The Latest Playground Safety Trends

Playground safety has been a focus of both equipment manufacturers and regulators for decades. Yet injury numbers have changed little in recent years: More than 200,000 children ages 14 and younger visit emergency departments across the United States for playground injuries each year.

Given the nation's population increase, the fact that injury numbers have stayed steady reflects an overall increase in safety, if a marginal one. But many children are still being injured, and the majority in the same way. According to the Consumer Product Safety Commission, 79 percent of playground injuries are the result of falls.

"One of the lessons that we're learning is that when children are active and aggressively playing, sometimes they fall," said Teri Hendy, a spokesperson for the International Play Equipment Manufacturers Association's Voice of Play initiative and president and owner of Site Masters Inc., a design and safety consulting company based in Cincinnati, Ohio. "The surfacing we put under play equipment doesn't really address long-bone fractures, and that's where we see the greatest number of injuries."

SURFACING CONSIDERATIONS

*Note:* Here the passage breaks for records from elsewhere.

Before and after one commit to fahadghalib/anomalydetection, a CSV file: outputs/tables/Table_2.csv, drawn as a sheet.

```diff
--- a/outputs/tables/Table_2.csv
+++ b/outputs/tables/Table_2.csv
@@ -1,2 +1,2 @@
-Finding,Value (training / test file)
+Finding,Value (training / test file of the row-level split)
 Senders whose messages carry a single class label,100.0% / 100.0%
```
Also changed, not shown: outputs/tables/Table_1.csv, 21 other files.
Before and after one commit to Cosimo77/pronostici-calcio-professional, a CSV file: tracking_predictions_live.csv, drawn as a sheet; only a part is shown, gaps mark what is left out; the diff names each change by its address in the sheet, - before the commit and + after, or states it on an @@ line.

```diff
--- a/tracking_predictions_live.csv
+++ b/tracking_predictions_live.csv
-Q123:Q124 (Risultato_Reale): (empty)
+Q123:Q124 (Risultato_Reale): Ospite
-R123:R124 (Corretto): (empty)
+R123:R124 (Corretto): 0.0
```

Engineered wood fiber has historically been one of the best impact-attenuating surfaces, offering both good protection from serious head injuries and the advantage of displacing when a child falls. "We know that there's a level of protection in the fact that that surfacing moves away from the child's hand as the child is sliding through the wood fiber," Hendy said. "We have not been able to measure the protective characteristic, but we know that we have fewer long-bone fractures on loose surfaces like engineered wood fiber than on a unitary material like a poured-in-place rubber or a tile."

This consideration may be more important for higher pieces of equipment. "It may be more appropriate to put in loose fill when the equipment is higher than six feet, since we find that they don't get as many broken arms at those heights on loose fill as on solid surfacing," said Donna Thompson, Ph.D., executive director of the National Program for Playground Safety.

Loose fill's safety downside is that its protection lasts only as long as the material remains in place. It needs to be raked to remain level and replenished to maintain a safe depth. "People don't always do as good a job as we think they should in terms of keeping it raked and checked on," Thompson said. "So we usually recommend at least 12 inches of loose fill—how much you need depends on the height of the equipment."

IMPACT PROTECTION MEETS ACCESSIBILITY

Another issue with loose fill is that it's only considered accessible if it's drained well, compressed and well-maintained. If those three components of maintenance aren't present, it's no longer accessible.

For accessibility, a beveled edge or a ramp in to the playground area is also a practical necessity with a loose-fill surface. "You can't have a change in elevation greater than half an inch and maintain accessibility," Hendy said. "If you have a 90-degree drop-off into the wood fiber, it's really impossible to maintain it so that it's always within a half an inch of the sidewalk's edge."

As a result, many schools and municipalities are opting for unitary materials such as poured-in-place rubber or tiles, expecting that impact attenuation should stay consistent with less maintenance and that it should maintain its accessibility better. "One of the problems is often that the softer you make it, and more impact-attenuating, then it's no longer wheelchair accessible," Hendy said. "So there's kind of a fine line between maintaining your impact attenuation and your wheelchair accessibility at the same time."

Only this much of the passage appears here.